I always learn something when I write my posts, but it nice to know I'm not the only one
And now that it's open-source it's easy to look under the hood and have a play around
Even though it's written about the Shared Source code (.Net 2.0), lots of the info in the book still applies
Or is there a strict limit to the number of instructions, with existing "unused" entries for all of the free ones?
What about using Windbg with the sos.dll extensions?
I wonder if the author considered writing a book, kind of modern Shared Source CLI Essentials (that I read years ago and hold in high regard)?
Now there's an idea :-)
BTW I've been bugging/asking the author of the SSCLI book if he has any plans to update it, see http://mattwarren.org/2017/05/19/Adding-a-new-Bytecode-Instr...
Using cmov you can improve performance a bit.
Something is seriously wrong with some companies.
Edit: To those downvoting, remember, if you disagree, post a reply.
As for Java, they were already selling Java based products around 2000 and former Sun employees like James Gosling, were not happy with Google actions but Sun had run out of money for any kind of lawsuits.
Also it is easy to write angry posts about Oracle's decisions, but if Google, Red-Hat or IBM actually cared that much about Java's future they would have given work to those driving the future of the language, instead of ignoring them.
I look at all of the innovations and convenience features that C#(an unashamed Java clone at the start) has introduced in the meantime, and it makes me wonder what is so broken with Java.
C design is driven by committee with deep respect for backwards compatibility, despite the inherent security flaws, the language differences between C11 and C89 are superficial.
Likewise, in spite of having Oracle at the helm, Java's design is driven by the JEP working group.
When the majority of the world depends on Java, cannot add language features just because they look cool.
C# moves fast because it mostly only Microsoft calling the shot, even if they are now taking input via Github.
We just saw Java politics recently with IBM and Red-Hat vetting jigsaw because it isn't a copy of OSGi.
Is Microsoft, RedHat, JetBrains, Unity, Samsung and Google (Also Mono and Xamarin - though they are now part of Microsoft) - as well as the wider community via GitHub etc
Still very new and so far Microsoft has been driving most of it, as one can see from the Github architecture meetings.

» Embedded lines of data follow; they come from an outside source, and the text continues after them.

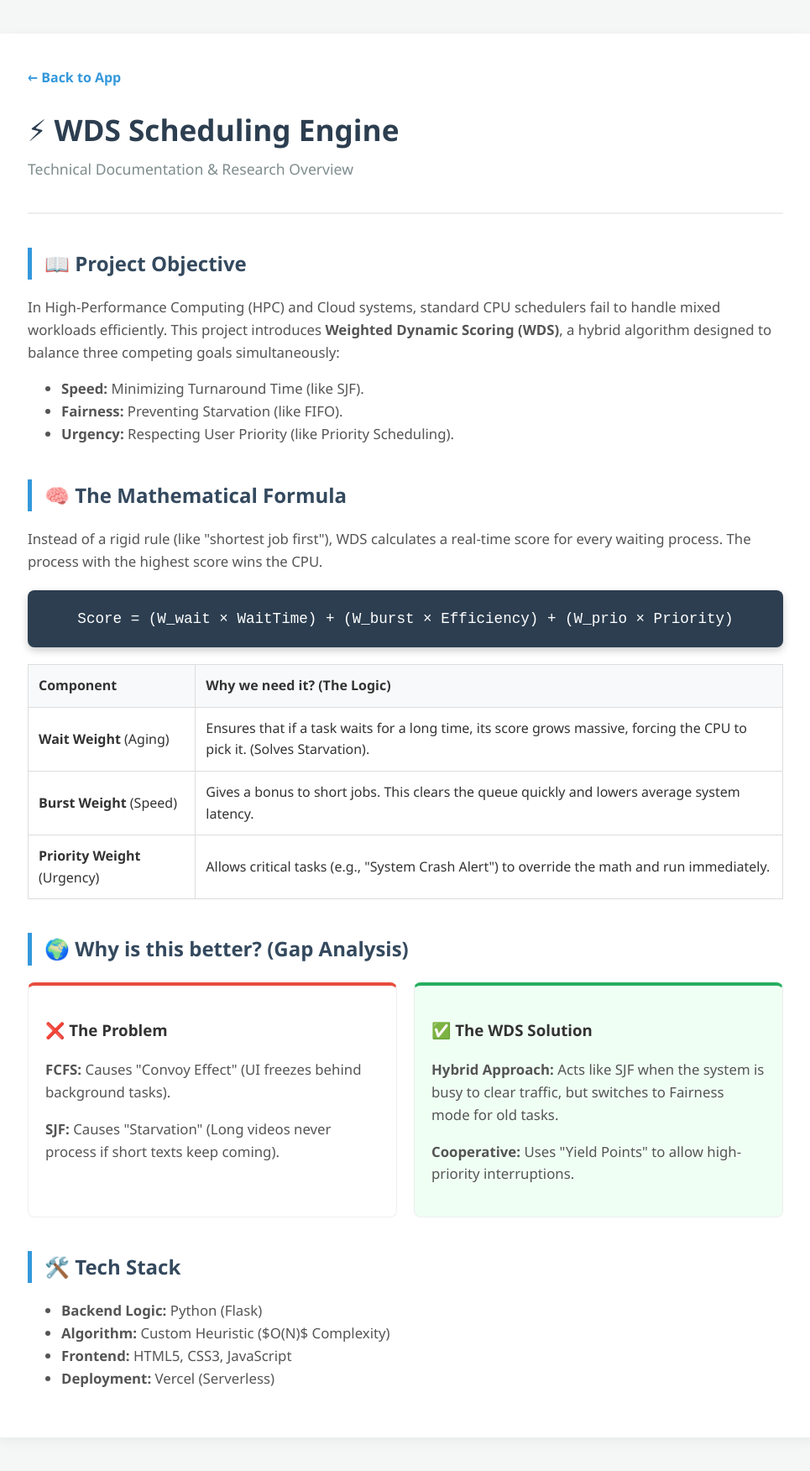
After one commit to Parik-2006/OS-EL-3-SEM, a Flask app: page /docs in a window 1280 px wide. The commit adds this page. Shown: the whole page at 84% size, without its empty margins (157-1122 px from the left). Run offline with Flask 3, Linux system fonts and the light colour scheme.

Commit message:
Updated Readme

```diff
--- a/app.py
+++ b/app.py
@@ -31,6 +31,11 @@ def demo():
 @app.route('/custom')
 def custom():
     return render_template('custom.html')
+
+# --- NEW: DOCUMENTATION ROUTE ---
+@app.route('/docs')
+def docs():
+    return render_template('readme.html')
 
 # --- REAL-WORLD SCENARIOS DATABASE ---
 scenarios_db = {
--- a/templates/index.html
+++ b/templates/index.html
@@ -48,9 +48,10 @@
     <h1 class="display-4 fw-bold mb-3">⚡ WDS Scheduling Engine</h1>
     <p class="lead mb-4" style="opacity: 0.9;">A Next-Generation Non-Preemptive Scheduler for High-Performance Computing.</p>
 
-    <div class="d-flex justify-content-center gap-3">
+    <div class="d-flex justify-content-center gap-3 flex-wrap">
         <a class="btn btn-primary btn-lg px-5 fw-bold shadow" href="/demo">🚀 Run Demo</a>
         <a class="btn btn-warning btn-lg px-5 fw-bold shadow text-dark" href="/custom">✍ Custom Input</a>
+        <a class="btn btn-light btn-lg px-5 fw-bold shadow text-dark" href="/docs">📖 Documentation</a>
     </div>
 </div>
 
--- /dev/null
+++ b/templates/readme.html
@@ -0,0 +1,123 @@
+<!DOCTYPE html>
+<html lang="en">
+<head>
+    <meta charset="UTF-8">
+    <meta name="viewport" content="width=device-width, initial-scale=1.0">
+    <title>WDS Project Documentation</title>
+    <style>
+        /* Professional Documentation Styling */
+        body { font-family: 'Segoe UI', Tahoma, Geneva, Verdana, sans-serif; line-height: 1.6; color: #333; background-color: #f4f7f6; margin: 0; padding: 0; }
+        .container { max-width: 900px; margin: 40px auto; background: white; padding: 40px; border-radius: 10px; box-shadow: 0 4px 15px rgba(0,0,0,0.05); }
+
+        /* Header */
+        header { border-bottom: 2px solid #eee; padding-bottom: 20px; margin-bottom: 30px; }
+        h1 { color: #2c3e50; font-size: 2.2rem; margin: 0; }
+        .subtitle { color: #7f8c8d; font-size: 1.1rem; margin-top: 5px; }
+
+        /* Navigation */
+        .back-btn { display: inline-block; text-decoration: none; color: #3498db; font-weight: bold; margin-bottom: 20px; }
+        .back-btn:hover { text-decoration: underline; }
+
+        /* Sections */
+        h2 { color: #34495e; border-left: 5px solid #3498db; padding-left: 15px; margin-top: 40px; }
+        p, li { font-size: 1.05rem; color: #555; }
+
+        /* The Formula Box */
+        .formula-box { background: #2c3e50; color: white; padding: 20px; border-radius: 8px; font-family: 'Courier New', monospace; font-size: 1.1rem; text-align: center; margin: 20px 0; box-shadow: 0 4px 10px rgba(0,0,0,0.2); }
+
+        /* Tables */
+        table { width: 100%; border-collapse: collapse; margin: 20px 0; }
+        th, td { padding: 12px; border: 1px solid #ddd; text-align: left; }
+        th { background-color: #f8f9fa; color: #333; }
+
+        /* Comparison Cards */
+        .comparison { display: flex; gap: 20px; margin-top: 20px; }
+        .card { flex: 1; background: #fff; border: 1px solid #eee; padding: 20px; border-radius: 8px; }
+        .card.bad { border-top: 4px solid #e74c3c; }
+        .card.good { border-top: 4px solid #27ae60; background: #f0fff4; }
+    </style>
+</head>
+<body>
+
+<div class="container">
+    <a href="/" class="back-btn">← Back to App</a>
+
+    <header>
+        <h1>⚡ WDS Scheduling Engine</h1>
+        <p class="subtitle">Technical Documentation & Research Overview</p>
+    </header>
+
+    <section>
+        <h2>📖 Project Objective</h2>
+        <p>
+            In High-Performance Computing (HPC) and Cloud systems, standard CPU schedulers fail to handle mixed workloads efficiently.
+            This project introduces <b>Weighted Dynamic Scoring (WDS)</b>, a hybrid algorithm designed to balance three competing goals simultaneously:
+        </p>
+        <ul>
+            <li><b>Speed:</b> Minimizing Turnaround Time (like SJF).</li>
+            <li><b>Fairness:</b> Preventing Starvation (like FIFO).</li>
+            <li><b>Urgency:</b> Respecting User Priority (like Priority Scheduling).</li>
+        </ul>
+    </section>
+
+    <section>
+        <h2>🧠 The Mathematical Formula</h2>
+        <p>Instead of a rigid rule (like "shortest job first"), WDS calculates a real-time score for every waiting process. The process with the highest score wins the CPU.</p>
+
+        <div class="formula-box">
+            Score = (W_wait × WaitTime) + (W_burst × Efficiency) + (W_prio × Priority)
+        </div>
+
+        <table>
+            <thead>
+                <tr>
+                    <th>Component</th>
+                    <th>Why we need it? (The Logic)</th>
+                </tr>
+            </thead>
+            <tbody>
+                <tr>
+                    <td><b>Wait Weight</b> (Aging)</td>
+                    <td>Ensures that if a task waits for a long time, its score grows massive, forcing the CPU to pick it. (Solves Starvation).</td>
+                </tr>
+                <tr>
+                    <td><b>Burst Weight</b> (Speed)</td>
+                    <td>Gives a bonus to short jobs. This clears the queue quickly and lowers average system latency.</td>
+                </tr>
+                <tr>
+                    <td><b>Priority Weight</b> (Urgency)</td>
+                    <td>Allows critical tasks (e.g., "System Crash Alert") to override the math and run immediately.</td>
+                </tr>
+            </tbody>
+        </table>
+    </section>
+
+    <section>
+        <h2>🌍 Why is this better? (Gap Analysis)</h2>
+        <div class="comparison">
+            <div class="card bad">
+                <h3>❌ The Problem</h3>
+                <p><b>FCFS:</b> Causes "Convoy Effect" (UI freezes behind background tasks).</p>
+                <p><b>SJF:</b> Causes "Starvation" (Long videos never process if short texts keep coming).</p>
+            </div>
+            <div class="card good">
+                <h3>✅ The WDS Solution</h3>
+                <p><b>Hybrid Approach:</b> Acts like SJF when the system is busy to clear traffic, but switches to Fairness mode for old tasks.</p>
+                <p><b>Cooperative:</b> Uses "Yield Points" to allow high-priority interruptions.</p>
+            </div>
+        </div>
+    </section>
+
+    <section>
+        <h2>🛠️ Tech Stack</h2>
+        <ul>
+            <li><b>Backend Logic:</b> Python (Flask)</li>
+            <li><b>Algorithm:</b> Custom Heuristic ($O(N)$ Complexity)</li>
+            <li><b>Frontend:</b> HTML5, CSS3, JavaScript</li>
+            <li><b>Deployment:</b> Vercel (Serverless)</li>
+        </ul>
+    </section>
+</div>
+
+</body>
+</html>
```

It is bit different from JCP which goes all the way back to 1998.
Just having the logos on the .NET Foundation web site doesn't mean those companies are driving language decisions.